Kansas had a good day in its own right from three, but it was inside the arc that propelled the Jayhawks. Kansas shot 59 percent on twos (and 40 percent on threes to be fair) en route to scoring 1.29 points per possession. Kansas was able to take advantage of Michigan State not turning it over as well, committing turnovers on 10 percent of their possessions. Even though the Jayhawks didn’t do a great job on the offensive glass, it is honestly pretty tough to lose turning it over that little amount of times.

Kansas was consistently able to spread out Michigan State, who couldn’t handle the Jayhawks 1 on 1. Josh Jackson making multiple stepback jumpers was probably a bit of anomaly, but Frank Mason getting into the lane whenever he wanted and Kansas getting as many open looks inside probably wasn’t. I do wish Kansas would have taken more threes, but it is tough to fault them for not doing so when shooting 60 percent on twos.

Defensively, the Jayhawks allowed 1 point per possession. Some of that is Michigan State having some bad luck from three, but Josh Jackson did a great job on Miles Bridges, Landen Lucas did a great job inside, and Dwight Coleby did a great job filling in. The guards in general also did a pretty good job at taking away the things Michigan State liked to do, and were able to force quite a few tough jumpers.

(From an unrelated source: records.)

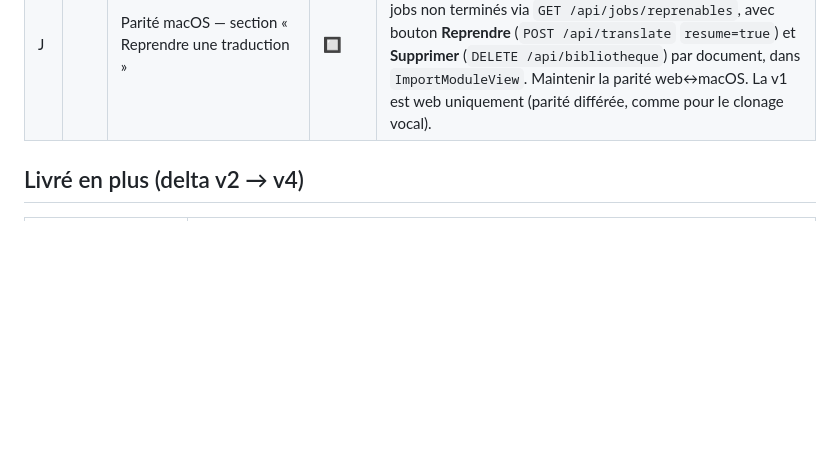
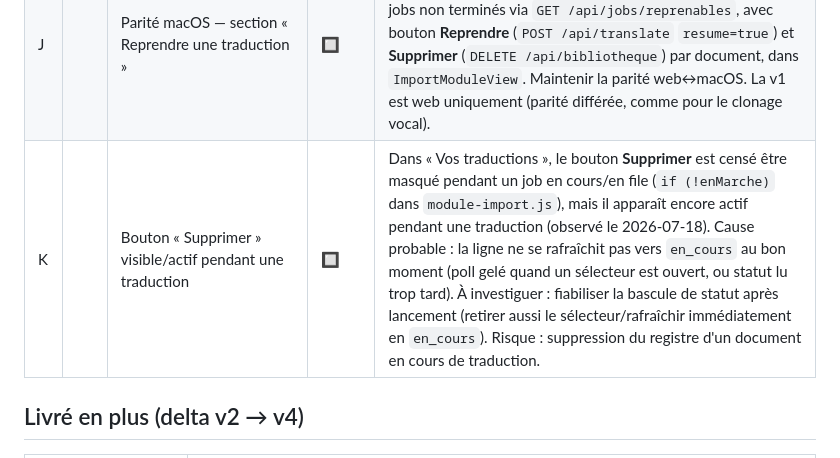
Before and after one commit to iechocreator-po/traducteur-pdf, a Markdown page: docs/features-roadmap.md, the part around the change. GitHub-like rendering; blank space fills up the shorter version.

Commit message:
docs: release note 2026-07-18 + roadmap item K (bouton Supprimer pendant traduction)
Co-Authored-By: Claude Opus 4.8 <noreply@anthropic.com>

```diff
--- a/docs/features-roadmap.md
+++ b/docs/features-roadmap.md
@@ -43,6 +43,7 @@ Document de travail en attendant la mise en place d'un vrai tableau kanban
 | H |  | Anti-sommeil pendant un job (`caffeinate`) | 🔲 | Le Mac est réglé à `sleep 1` (1 min) : une traduction de 2 h s'interrompt si l'utilisateur s'éloigne. Le retry (item 13) rend la panne survivable mais ne l'évite pas — prendre une assertion d'énergie tant qu'un job tourne. |
 | I |  | Sous-découpage des blocs code/tableau | ✅ | Réglé par le moteur unifié (item 13/14) : tout document passe par des chapitres sous-découpés à `CHAPITRE_SOUS_CHUNK_TAILLE_MAX` (1500), y compris le **chapitre implicite** d'un document sans titre `#` — plus de chunk unique géant tronqué par Ollama. Note : le parallélisme des chunks reste mesuré inutile (1,04×, Ollama 0.32 sérialise), donc écarté ; l'architecture en file d'unités le rendrait toutefois facile à ajouter. |
 | J |  | Parité macOS — section « Reprendre une traduction » | 🔲 | Porter sur l'app macOS (SwiftUI, `macos-app/`) la section « Reprendre une traduction » livrée côté web (item 14) : lister les jobs non terminés via `GET /api/jobs/reprenables`, avec bouton **Reprendre** (`POST /api/translate` `resume=true`) et **Supprimer** (`DELETE /api/bibliotheque`) par document, dans `ImportModuleView`. Maintenir la parité web↔macOS. La v1 est web uniquement (parité différée, comme pour le clonage vocal). |
+| K |  | Bouton « Supprimer » visible/actif pendant une traduction | 🔲 | Dans « Vos traductions », le bouton **Supprimer** est censé être masqué pendant un job en cours/en file (`if (!enMarche)` dans `module-import.js`), mais il apparaît encore actif pendant une traduction (observé le 2026-07-18). Cause probable : la ligne ne se rafraîchit pas vers `en_cours` au bon moment (poll gelé quand un sélecteur est ouvert, ou statut lu trop tard). À investiguer : fiabiliser la bascule de statut après lancement (retirer aussi le sélecteur/rafraîchir immédiatement en `en_cours`). Risque : suppression du registre d'un document en cours de traduction. |
 
 ## Livré en plus (delta v2 → v4)
 
```
Also changed, not shown: docs/RELEASE-NOTES.md (added, +40 -0 lines).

I would have liked to have seen them force more turnovers than they did (14.3 percent of possessions), especially considering Michigan State turns the ball over so much, but they kept the Spartans off the glass (though in fairness a lot of that was due to MSU wanting to get back on D) and did enough defensively to allow the offense to go win it.

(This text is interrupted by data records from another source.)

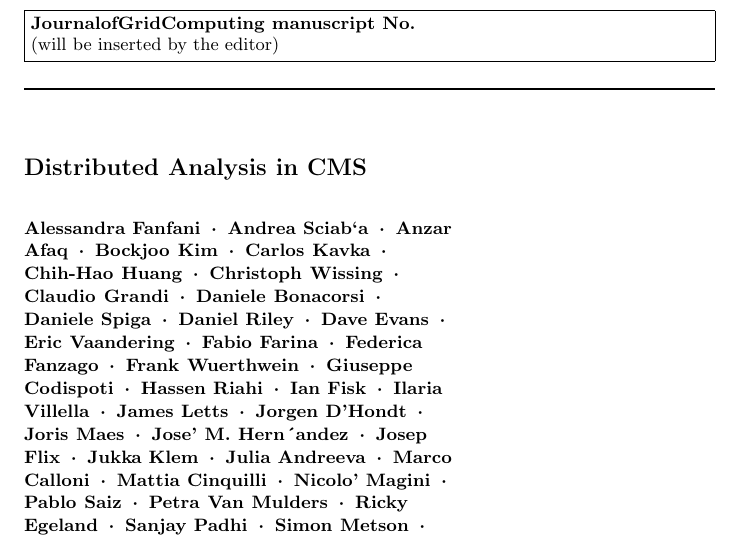
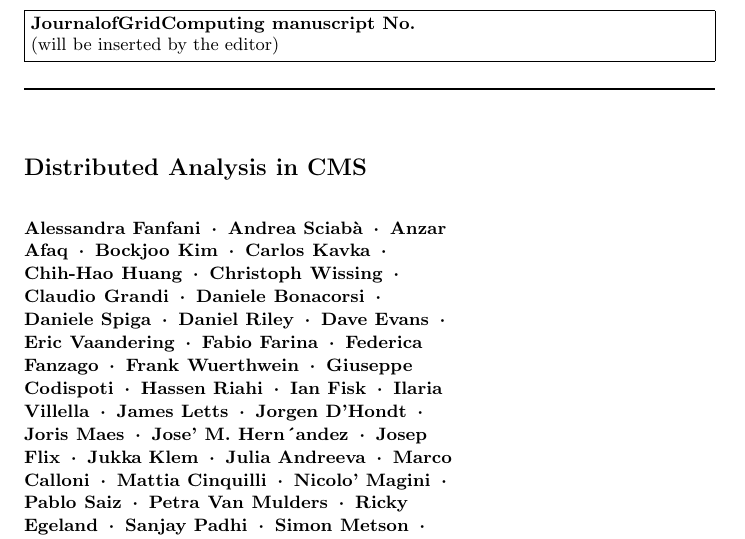
Before and after one commit to afanfani/usercode, a LaTeX paper (JOGC_CMSAnalysis/CMSAnalysis.tex): part of page 1 of 19, cut so that both start at the same text. Compiled offline with pdfLaTeX.

Commit message:
fix Andrea lastname

```diff
--- a/JOGC_CMSAnalysis/CMSAnalysis.tex
+++ b/JOGC_CMSAnalysis/CMSAnalysis.tex
@@ -61,9 +61,9 @@
 \title{Distributed Analysis in CMS}
 %\subtitle{Do you have a subtitle?\\ If so, write it here}
 
-\author{Alessandra Fanfani \and Andrea Sciab`a \and Anzar Afaq \and Bockjoo Kim \and Carlos Kavka \and Chih-Hao Huang \and Christoph Wissing \and Claudio Grandi \and Daniele Bonacorsi \and Daniele Spiga \and Daniel Riley \and Dave Evans \and Eric Vaandering \and Fabio Farina \and Federica Fanzago \and Frank Wuerthwein \and Giuseppe Codispoti \and Hassen Riahi \and Ian Fisk \and Ilaria Villella \and James Letts \and Jorgen D'Hondt \and Joris Maes \and Jose' M. Hern´andez \and Josep Flix \and Jukka Klem \and Julia Andreeva \and Marco Calloni \and Mattia Cinquilli \and Nicolo' Magini \and Pablo Saiz \and Petra Van Mulders \and Ricky Egeland \and Sanjay Padhi \and Simon Metson  \and Stefano Belforte \and Stefano Lacaprara \and Thomas Kress \and Tony Wildish \and Valentin Kuznetsov \and Vijay Sekhri \and Vincenzo Miccio \and Yuyi Guo }
+\author{Alessandra Fanfani \and Andrea Sciab\`a \and Anzar Afaq \and Bockjoo Kim \and Carlos Kavka \and Chih-Hao Huang \and Christoph Wissing \and Claudio Grandi \and Daniele Bonacorsi \and Daniele Spiga \and Daniel Riley \and Dave Evans \and Eric Vaandering \and Fabio Farina \and Federica Fanzago \and Frank Wuerthwein \and Giuseppe Codispoti \and Hassen Riahi \and Ian Fisk \and Ilaria Villella \and James Letts \and Jorgen D'Hondt \and Joris Maes \and Jose' M. Hern´andez \and Josep Flix \and Jukka Klem \and Julia Andreeva \and Marco Calloni \and Mattia Cinquilli \and Nicolo' Magini \and Pablo Saiz \and Petra Van Mulders \and Ricky Egeland \and Sanjay Padhi \and Simon Metson  \and Stefano Belforte \and Stefano Lacaprara \and Thomas Kress \and Tony Wildish \and Valentin Kuznetsov \and Vijay Sekhri \and Vincenzo Miccio \and Yuyi Guo }
 
-\authorrunning{ Alessandra Fanfani \and Andrea Sciab`a \and Anzar Afaq \and Carlos Kavka \and Chih-Hao Huang \and Chris Brew \and Christoph Wissing \and Claudio Grandi \and Daniele Bonacorsi \and Daniele Spiga \and Daniel Riley \and Dave Evans \and David Colling \and Eric Vaandering \and Fabio Farina \and Federica Fanzago \and Frank Wuerthwein \and Gerhild Maier \and Giuseppe Bagliesi \and Giuseppe Codispoti \and Hassen Riahi \and Ian Fisk \and Ilaria Villella \and James Letts \and Jorgen D'Hondt \and Joris Maes \and Jose' M. Hern´andez \and Josep Flix \and Jukka Klem \and Julia Andreeva \and Ken Bloom \and Marco Calloni \and Mattia Cinquilli \and Nicolo' Magini \and Pablo Saiz \and Peter Kreuzer \and Petra Van Mulders \and Ricky Egeland \and Sanjay Padhi \and Simon Metson  \and Stefano Belforte \and Stefano Lacaprara \and Subir Sarkar \and Thomas Kress \and Tony Wildish \and Valentin Kuznetsov \and Vijay Sekhri \and Vincenzo Miccio \and Yuyi Guo} % if too long for running head
+\authorrunning{ Alessandra Fanfani \and Andrea Sciab\`a \and Anzar Afaq \and Carlos Kavka \and Chih-Hao Huang \and Chris Brew \and Christoph Wissing \and Claudio Grandi \and Daniele Bonacorsi \and Daniele Spiga \and Daniel Riley \and Dave Evans \and David Colling \and Eric Vaandering \and Fabio Farina \and Federica Fanzago \and Frank Wuerthwein \and Gerhild Maier \and Giuseppe Bagliesi \and Giuseppe Codispoti \and Hassen Riahi \and Ian Fisk \and Ilaria Villella \and James Letts \and Jorgen D'Hondt \and Joris Maes \and Jose' M. Hern´andez \and Josep Flix \and Jukka Klem \and Julia Andreeva \and Ken Bloom \and Marco Calloni \and Mattia Cinquilli \and Nicolo' Magini \and Pablo Saiz \and Peter Kreuzer \and Petra Van Mulders \and Ricky Egeland \and Sanjay Padhi \and Simon Metson  \and Stefano Belforte \and Stefano Lacaprara \and Subir Sarkar \and Thomas Kress \and Tony Wildish \and Valentin Kuznetsov \and Vijay Sekhri \and Vincenzo Miccio \and Yuyi Guo} % if too long for running head
 
 \institute{A. Fanfani \and D. Bonacorsi \and G. Codispoti \and C. Grandi
            \at INFN and University of Bologna, viale Berti Pichat 6/2, 40127 Bologna, Italy \\
```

  • Frank Mason was 6-12 from two and 8-8 from the line, with 5 assists and 0 turnovers. Even without making a three, he had a hell of a game. He was pretty good defensively as well.
  • Josh Jackson wanted to have a good game against his childhood friends and boy did he, going 7-11 on twos and 2-5 from three. He also added 3 rebounds, 2 blocks, and 2 steals. Not half bad.
  • Devonte Graham was 3-4 on twos, 4-6 from three, had 4 assists, and 3 steals. He was probably the Jayhawks’ best perimeter defender, and also was able to impact the game driving the lane, which isn’t his usual role.
  • Svi Mykhailiuk was 1-3 from three, but 2-2 on twos and showed a good job attacking the basket. He also had 4 rebounds and 3 assists with no turnovers, which is key for him. Svi also looked a lot better defensively, and even challenged a couple corner threes without getting lost or committing a foul. (editor’s note: I had a huge blurb about him ready to go and then completely glossed over him in the boxscore. whoops).
  • Landen Lucas had another game where he showed he is maybe the most valuable player on the roster, going 5-7 and adding 11 rebounds, all while playing great defense inside.
  • Lagerald Vick had an up and down game, showing off his athleticism but struggling a bit with his shooting. He finished 2-5 on twos and 1-2 from three with 5 rebounds. He also had the temerity to show emotion after a huge alley oop and earned a technical.
  • Dwight Coleby did a great job spelling Lucas, playing some tough defense and grabbing key rebounds. In all he had 3 points, 4 rebounds, and a steal.
  • Carlton Bragg had 3 fouls and a rebound in 5 minutes. Not his best night.